§ **Material for this task**
────────────────
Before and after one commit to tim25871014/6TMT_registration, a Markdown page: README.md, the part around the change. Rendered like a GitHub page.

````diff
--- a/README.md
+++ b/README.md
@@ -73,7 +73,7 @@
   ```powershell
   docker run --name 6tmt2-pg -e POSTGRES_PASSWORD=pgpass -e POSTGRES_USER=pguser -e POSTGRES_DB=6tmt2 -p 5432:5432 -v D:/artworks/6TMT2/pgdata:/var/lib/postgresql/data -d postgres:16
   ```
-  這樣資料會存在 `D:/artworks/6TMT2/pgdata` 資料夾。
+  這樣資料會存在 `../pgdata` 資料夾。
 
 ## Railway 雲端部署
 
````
────────────────
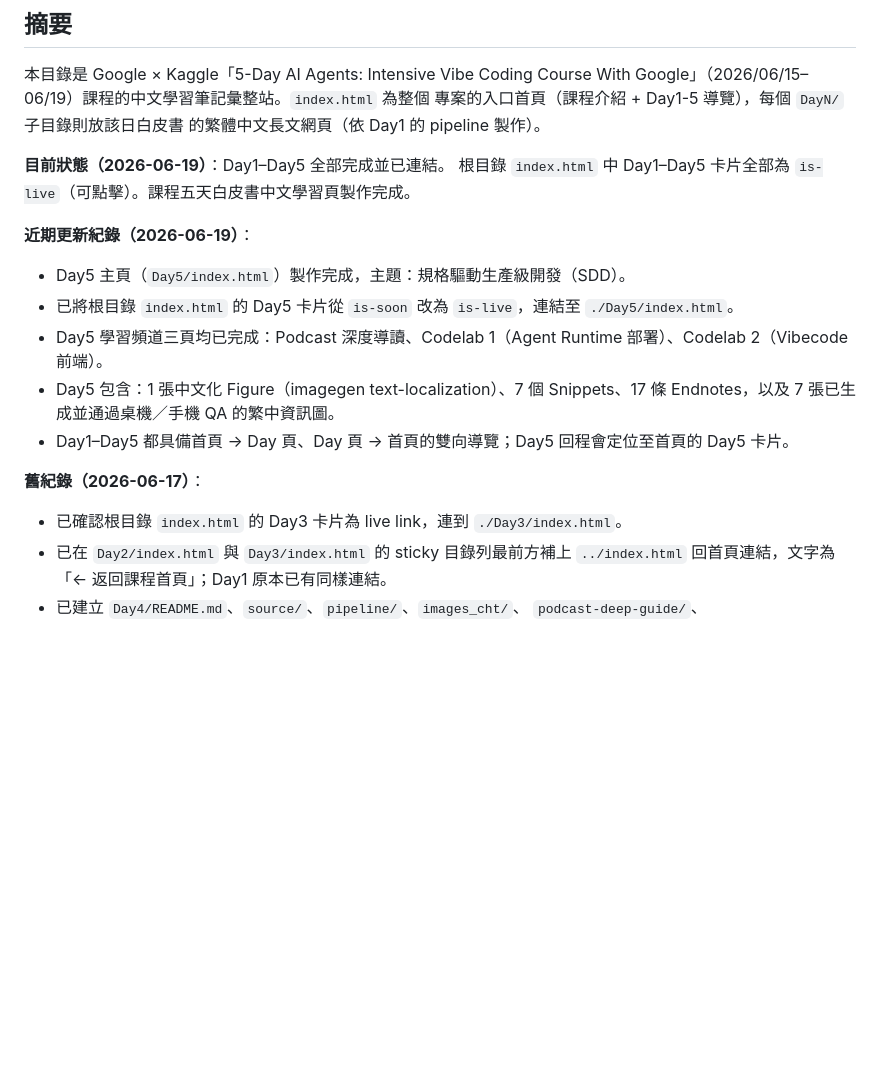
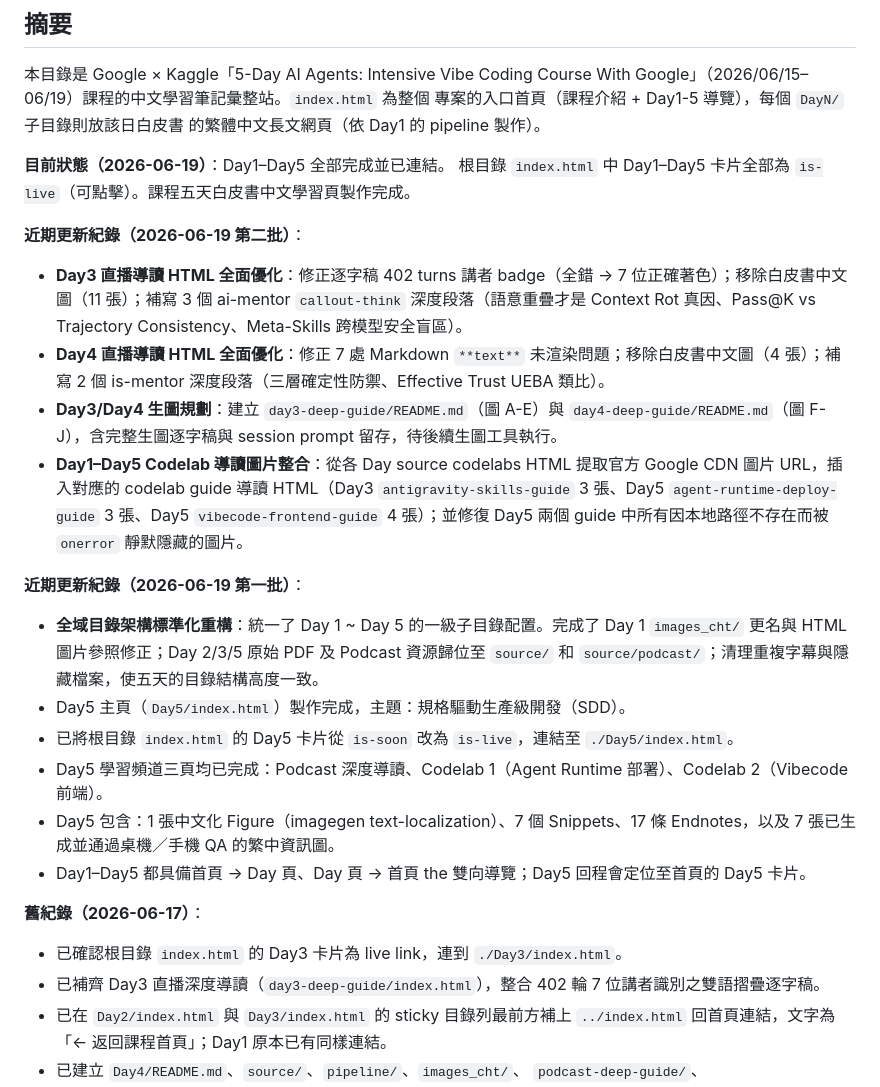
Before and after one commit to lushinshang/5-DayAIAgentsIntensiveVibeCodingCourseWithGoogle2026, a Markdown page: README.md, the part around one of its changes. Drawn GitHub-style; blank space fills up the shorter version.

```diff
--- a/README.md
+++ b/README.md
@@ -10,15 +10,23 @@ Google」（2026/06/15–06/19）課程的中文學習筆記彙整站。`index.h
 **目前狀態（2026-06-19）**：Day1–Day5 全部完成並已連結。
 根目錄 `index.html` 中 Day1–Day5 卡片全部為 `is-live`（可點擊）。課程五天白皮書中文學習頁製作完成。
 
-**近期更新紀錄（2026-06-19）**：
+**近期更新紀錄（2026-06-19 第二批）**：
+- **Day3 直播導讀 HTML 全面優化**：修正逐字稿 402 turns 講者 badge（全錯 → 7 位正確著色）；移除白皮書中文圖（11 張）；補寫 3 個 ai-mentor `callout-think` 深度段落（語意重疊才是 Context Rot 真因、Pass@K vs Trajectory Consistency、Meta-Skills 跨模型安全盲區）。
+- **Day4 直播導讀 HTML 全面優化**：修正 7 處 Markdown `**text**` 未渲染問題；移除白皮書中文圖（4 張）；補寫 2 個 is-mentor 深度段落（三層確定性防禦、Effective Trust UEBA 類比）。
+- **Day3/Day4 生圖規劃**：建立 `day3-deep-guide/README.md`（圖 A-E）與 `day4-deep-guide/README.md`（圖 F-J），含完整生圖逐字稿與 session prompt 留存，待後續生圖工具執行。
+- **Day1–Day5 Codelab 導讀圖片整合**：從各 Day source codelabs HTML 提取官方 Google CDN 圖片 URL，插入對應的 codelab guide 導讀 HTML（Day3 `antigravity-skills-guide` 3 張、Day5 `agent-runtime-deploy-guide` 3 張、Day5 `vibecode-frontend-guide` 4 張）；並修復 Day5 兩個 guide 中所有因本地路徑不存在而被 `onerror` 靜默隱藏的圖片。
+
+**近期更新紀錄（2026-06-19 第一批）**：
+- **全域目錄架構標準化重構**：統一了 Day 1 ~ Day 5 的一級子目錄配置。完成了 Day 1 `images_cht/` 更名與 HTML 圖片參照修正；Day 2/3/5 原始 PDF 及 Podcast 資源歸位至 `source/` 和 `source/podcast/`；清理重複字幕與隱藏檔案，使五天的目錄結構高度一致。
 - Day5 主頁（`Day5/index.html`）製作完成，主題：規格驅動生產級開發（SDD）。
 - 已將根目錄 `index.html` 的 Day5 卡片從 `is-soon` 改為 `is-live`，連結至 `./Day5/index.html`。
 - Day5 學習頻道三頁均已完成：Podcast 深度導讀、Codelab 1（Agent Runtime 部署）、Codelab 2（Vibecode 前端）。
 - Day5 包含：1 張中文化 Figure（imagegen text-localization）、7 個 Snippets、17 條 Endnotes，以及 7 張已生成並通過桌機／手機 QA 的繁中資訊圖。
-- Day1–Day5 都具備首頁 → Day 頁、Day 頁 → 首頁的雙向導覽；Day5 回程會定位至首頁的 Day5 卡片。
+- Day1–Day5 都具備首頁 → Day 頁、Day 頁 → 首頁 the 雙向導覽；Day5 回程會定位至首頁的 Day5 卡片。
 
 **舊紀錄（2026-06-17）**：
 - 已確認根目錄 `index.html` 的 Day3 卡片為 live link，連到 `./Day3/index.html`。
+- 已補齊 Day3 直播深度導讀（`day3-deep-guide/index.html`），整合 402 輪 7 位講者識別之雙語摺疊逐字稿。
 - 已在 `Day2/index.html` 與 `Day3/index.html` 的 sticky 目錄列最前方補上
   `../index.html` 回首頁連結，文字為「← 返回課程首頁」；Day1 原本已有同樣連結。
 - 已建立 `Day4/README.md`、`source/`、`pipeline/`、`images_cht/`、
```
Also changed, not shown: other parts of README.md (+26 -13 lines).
────────────────
§ **Task**
Wherever a line in the entries holds "pgdata", copy that line.

§ **Response to this task**
   docker run --name 6tmt2-pg -e POSTGRES_PASSWORD=pgpass -e POSTGRES_USER=pguser -e POSTGRES_DB=6tmt2 -p 5432:5432 -v D:/artworks/6TMT2/pgdata:/var/lib/postgresql/data -d postgres:16
-  這樣資料會存在 `D:/artworks/6TMT2/pgdata` 資料夾。
+  這樣資料會存在 `../pgdata` 資料夾。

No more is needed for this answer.